What Is a Trust Fund?
A trust fund is an estate planning tool that allows you to put certain assets on hold until the terms and conditions of the fund are met. Then they will be distributed to the named beneficiaries.
Trust funds will also be managed by an individual, known as a trustee, who is responsible for maintaining and distributing the assets in the trust.
How Often Should I Review and Update a Trust Fund?
In general, you’ll want to review your trust fund annually. This allows you to ensure that your wishes align with what’s in the document. There may be changes in your life that arise that slip your mind until you notice their absence in the trust. Reviewing every year allows you to make changes as necessary.
However, reviewing the fund annually does not mean you will need to update it as often. Instead, you’ll want to make a change when a significant life change or event happens that could influence the outcome of your trust.
What Warrants Updating?
When anything substantial occurs in your life that could influence how your assets are distributed, you’ll want to update your will. For example, if you purchase a new property, you may want to include it in the trust for your beneficiaries after your passing. Similarly, if your daughter gives birth to the first grandchild, you can update the fund to name them as an inheritor.
After review, you may also discover that the terms and conditions of your fund no longer reflect your current wishes. For example, you may have stipulated that your grandchildren must graduate college before they can receive their inheritance. However, if two of your grandchildren decide not to go to university and pursue another career path, you may want to alter this so they can still receive the intended assets. Instead, you may modify the trust so they can receive the funds once they reach age 25.
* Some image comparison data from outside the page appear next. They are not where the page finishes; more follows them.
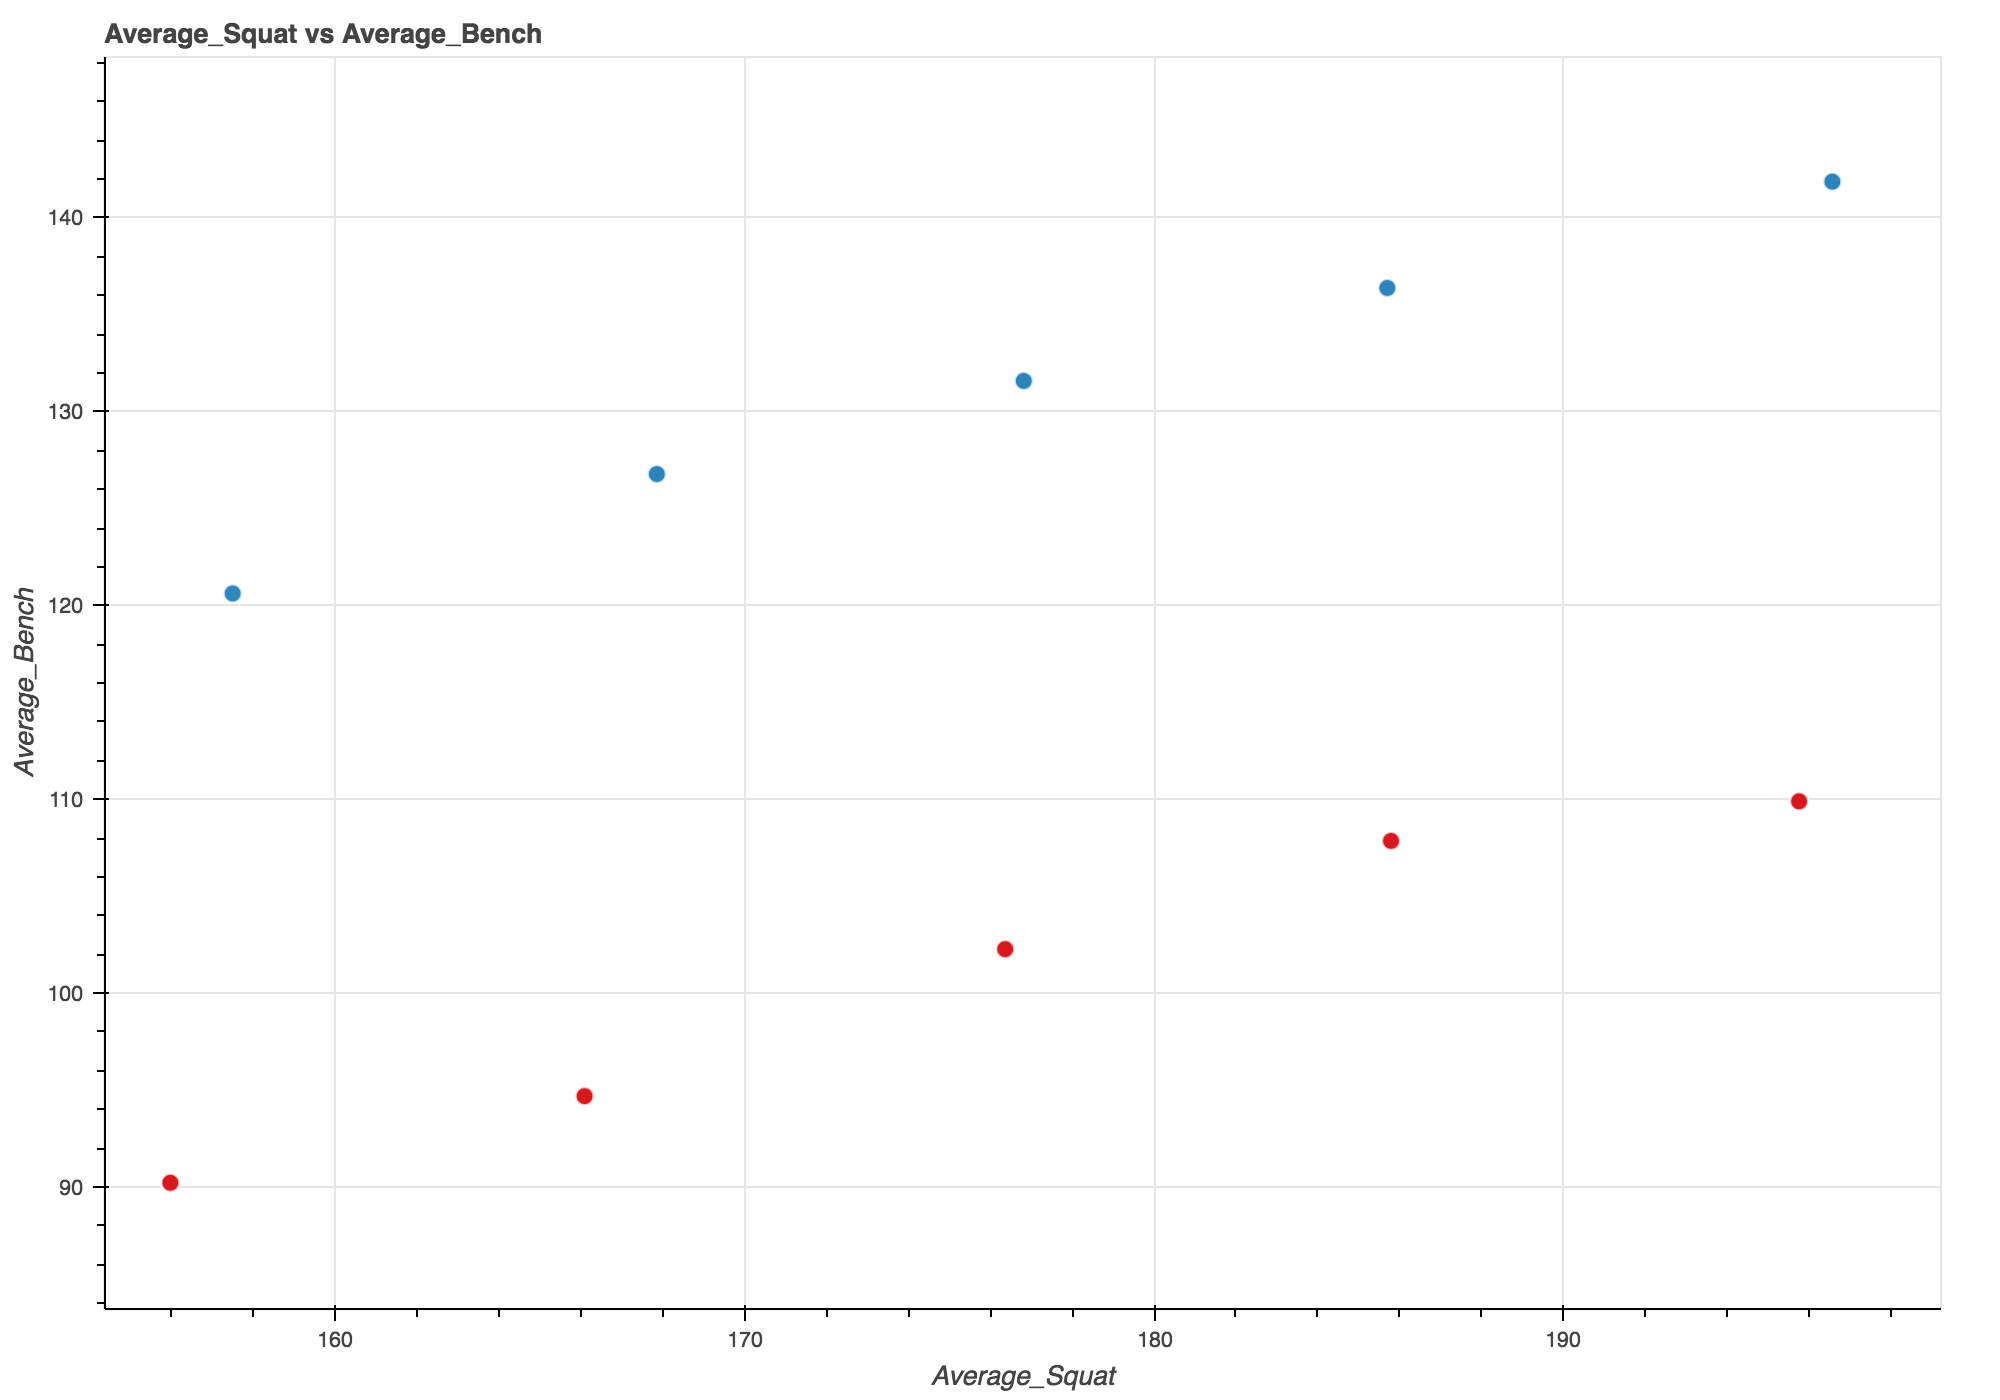
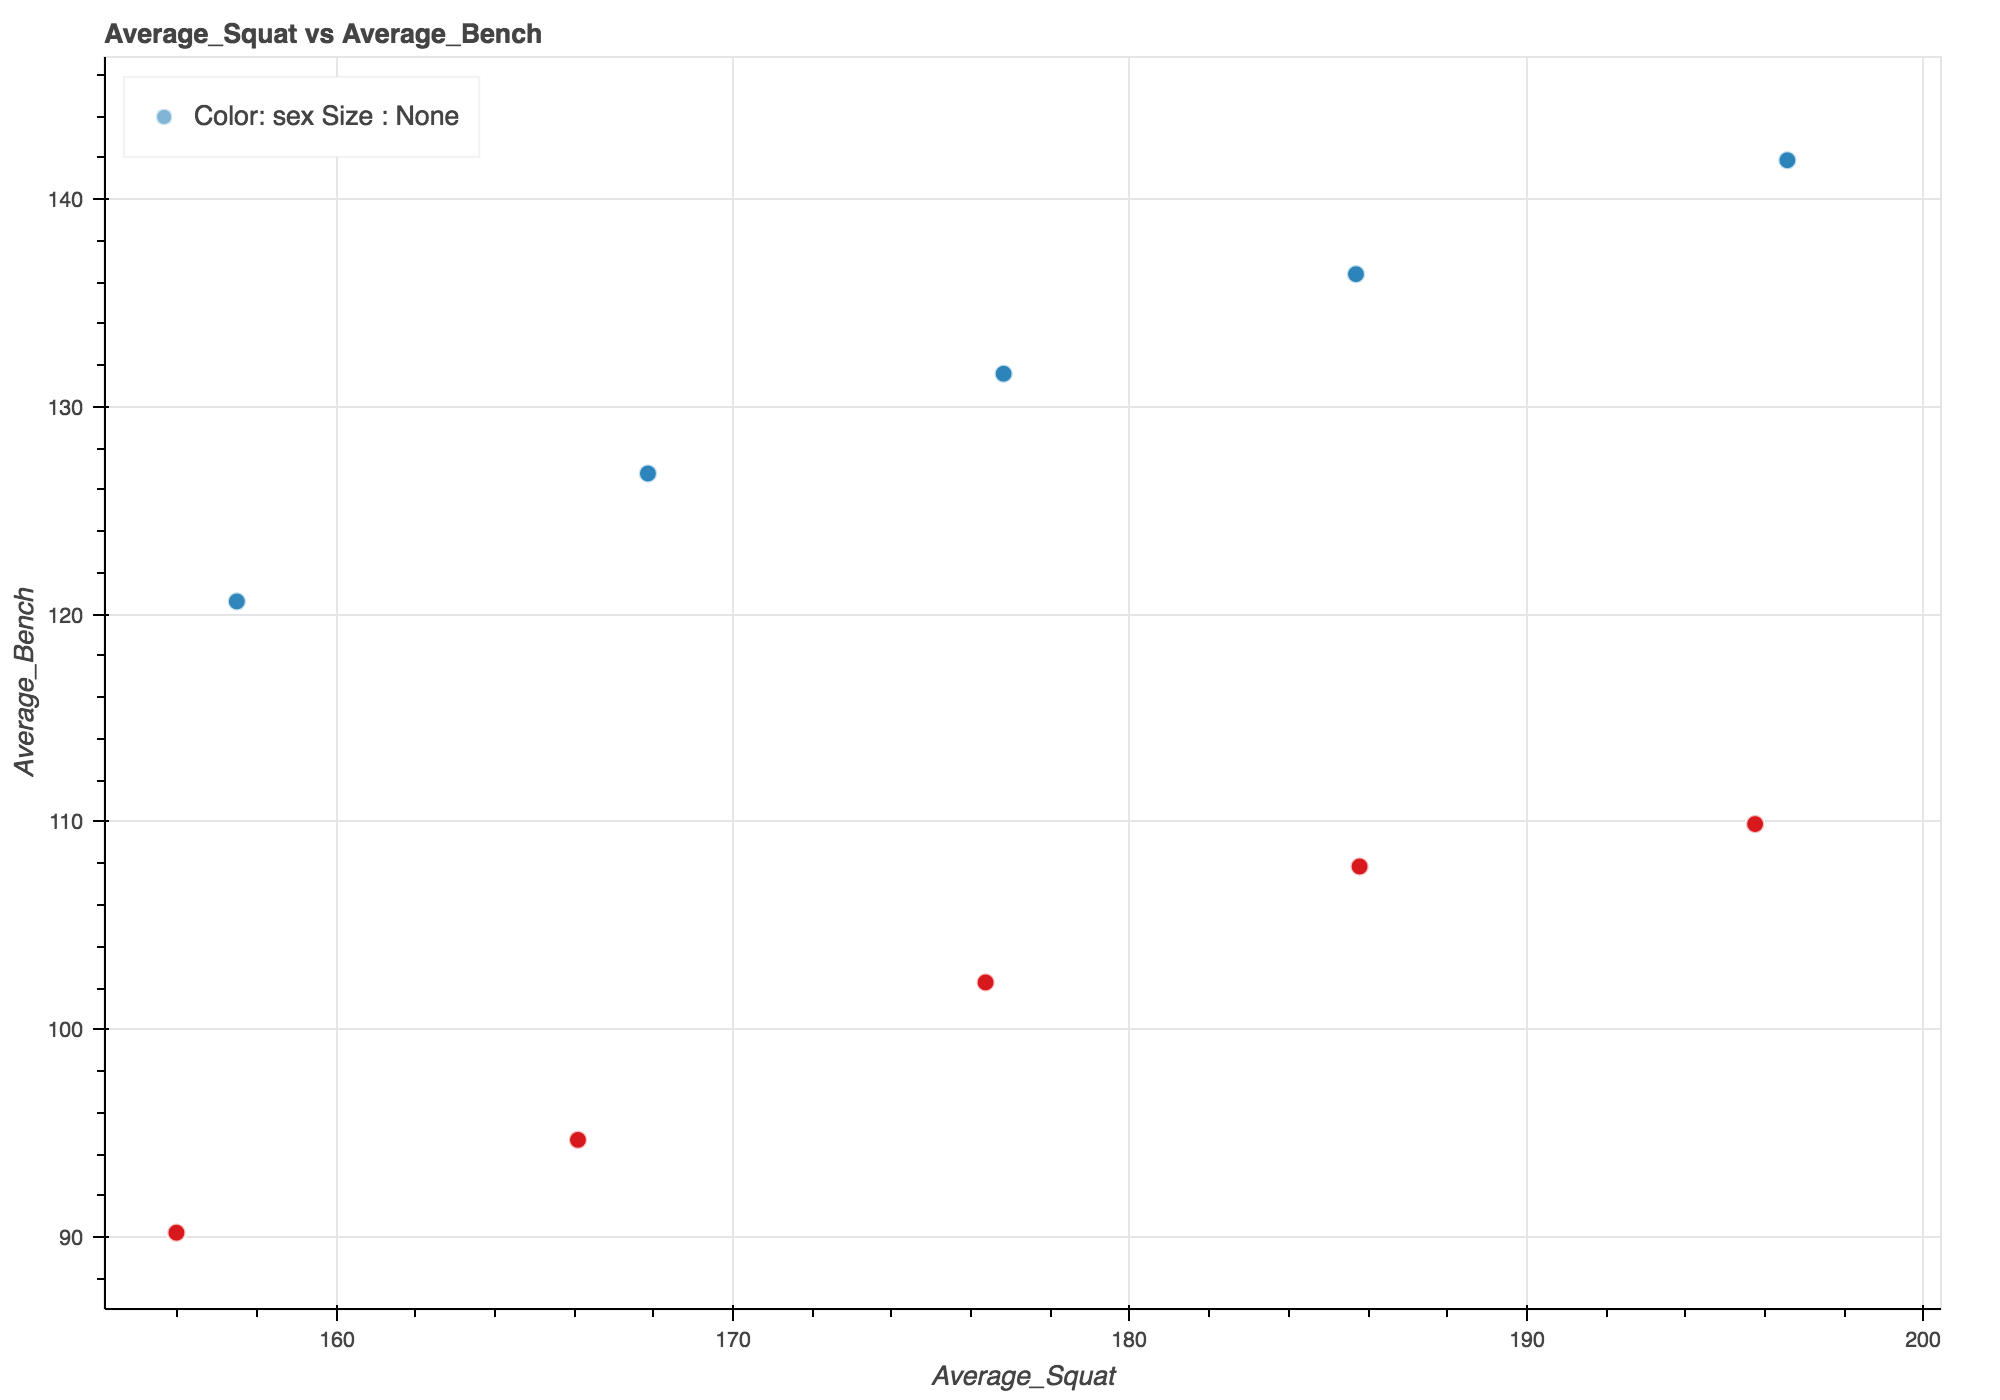
readme

diff --git a/ipf_graphs.py b/ipf_graphs.py
@@ -95,10 +95,11 @@ def create_figure():
             c = [COLORS[xx] for xx in groups.codes]
 
     source = ColumnDataSource(df[['lifter','year','team','body_weight']])
+    Legend = '''Color: {} Size : {}'''.format(color.value,size.value)
     p.circle(x=xs, y=ys, color=c, size=sz, line_color="white", alpha=0.6,
-                                    hover_color='white', hover_alpha=0.5, source=source,legend='hellow')
-    # p.add_layout(legend, 'right')
-    p.legend.location = "top_right"
+                                    hover_color='white', hover_alpha=0.5, source=source,
+                                    legend=Legend)
+    p.legend.location = "top_left"
 
     return p
 

diff --git a/README.md b/README.md
@@ -1,3 +1,6 @@
 # IPF_Analysis
 Looking at the differences between men and women in the IPF.
 It looks like there is a difference.
+
+To run enter: `bokeh serve --show ipf_graphs.py` into the command line within
+the directory that `ipf_graphs.py` is located.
When you need to update your trust fund, Collis, Griffor & Hendra can help. Our dedicated legal team can answer any questions you may have about modifying your trust or creating one if you haven’t done so already. Contact us today to learn more about how we can help you.